**TASK OBJECTIVE:** Each entry below is to be written out exactly, and the pictures are to be left out.

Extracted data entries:
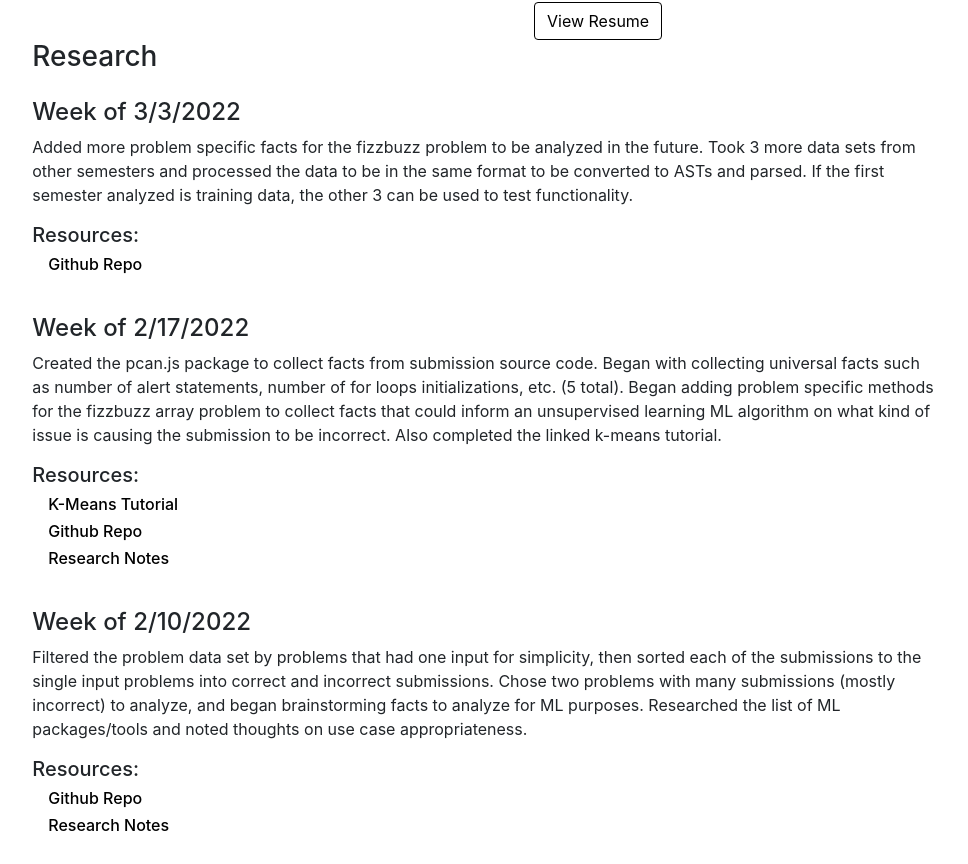
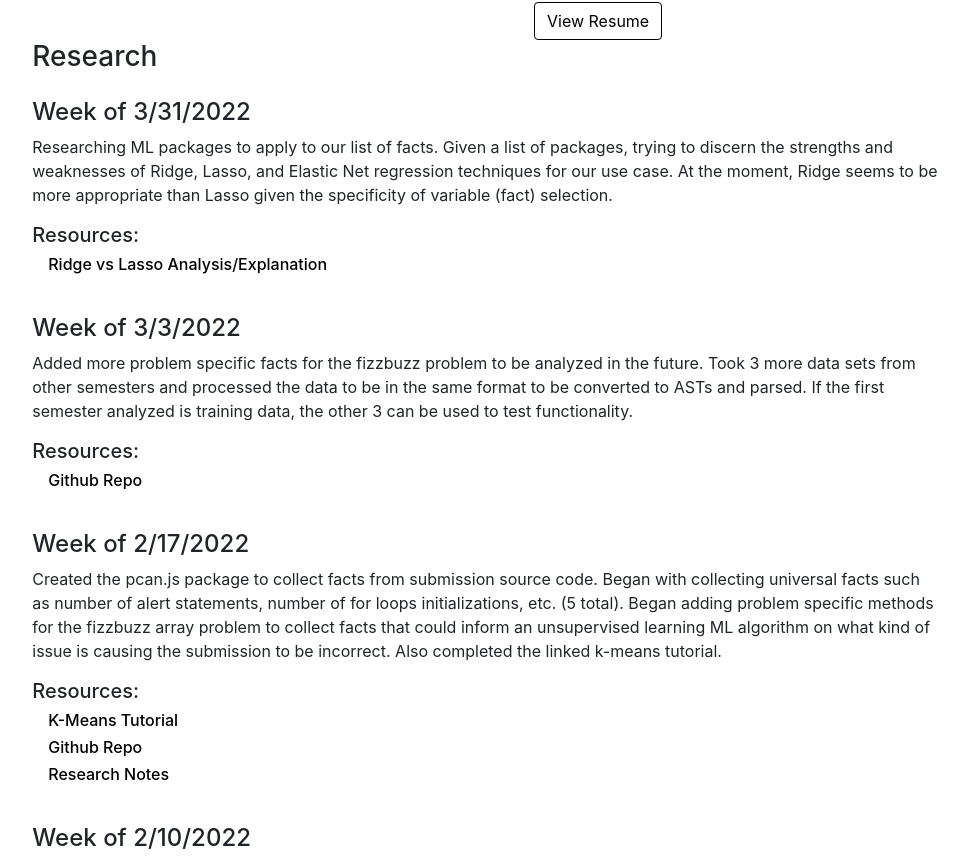
Before and after one commit to andrqwli/personal, a React (Create React App) app: page / in a window 1280 px wide. Shown: the part 2220-3084 px from the top of the page, without its empty margins (154-1122 px from the left). Built offline with nearby package versions, Linux system fonts and the light colour scheme.

Commit message:
adding video resource

```diff
--- a/src/components/Data.js
+++ b/src/components/Data.js
@@ -156,6 +156,16 @@ export const Proj = [
 
 export const LogData =  [
     {
+        meetingDate: "3/31/2022",
+        workSummary: "Researching ML packages to apply to our list of facts. Given a list of packages, trying to discern the strengths and weaknesses of Ridge, Lasso, and Elastic Net regression techniques for our use case. At the moment, Ridge seems to be more appropriate than Lasso given the specificity of variable (fact) selection.",
+        resourceList: [
+            {
+                title: "Ridge vs Lasso Analysis/Explanation",
+                link: "https://www.youtube.com/watch?v=NGf0voTMlcs",
+            }
+        ]
+    },
+    {
         meetingDate: "3/3/2022",
         workSummary: "Added more problem specific facts for the fizzbuzz problem to be analyzed in the future. Took 3 more data sets from other semesters and processed the data to be in the same format to be converted to ASTs and parsed. If the first semester analyzed is training data, the other 3 can be used to test functionality.",
         resourceList: [
```
Also changed, not shown: 1 other file (tests, documents, lock files or other folders).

**RESULT FOR THIS TASK:**
Before and after one commit to andrqwli/personal, a React (Create React App) app: page / in a window 1280 px wide. Shown: the part 2220-3084 px from the top of the page, without its empty margins (154-1122 px from the left). Built offline with nearby package versions, Linux system fonts and the light colour scheme.

Commit message:
adding video resource

```diff
--- a/src/components/Data.js
+++ b/src/components/Data.js
@@ -156,6 +156,16 @@ export const Proj = [
 
 export const LogData =  [
     {
+        meetingDate: "3/31/2022",
+        workSummary: "Researching ML packages to apply to our list of facts. Given a list of packages, trying to discern the strengths and weaknesses of Ridge, Lasso, and Elastic Net regression techniques for our use case. At the moment, Ridge seems to be more appropriate than Lasso given the specificity of variable (fact) selection.",
+        resourceList: [
+            {
+                title: "Ridge vs Lasso Analysis/Explanation",
+                link: "https://www.youtube.com/watch?v=NGf0voTMlcs",
+            }
+        ]
+    },
+    {
         meetingDate: "3/3/2022",
         workSummary: "Added more problem specific facts for the fizzbuzz problem to be analyzed in the future. Took 3 more data sets from other semesters and processed the data to be in the same format to be converted to ASTs and parsed. If the first semester analyzed is training data, the other 3 can be used to test functionality.",
         resourceList: [
```
Also changed, not shown: 1 other file (tests, documents, lock files or other folders).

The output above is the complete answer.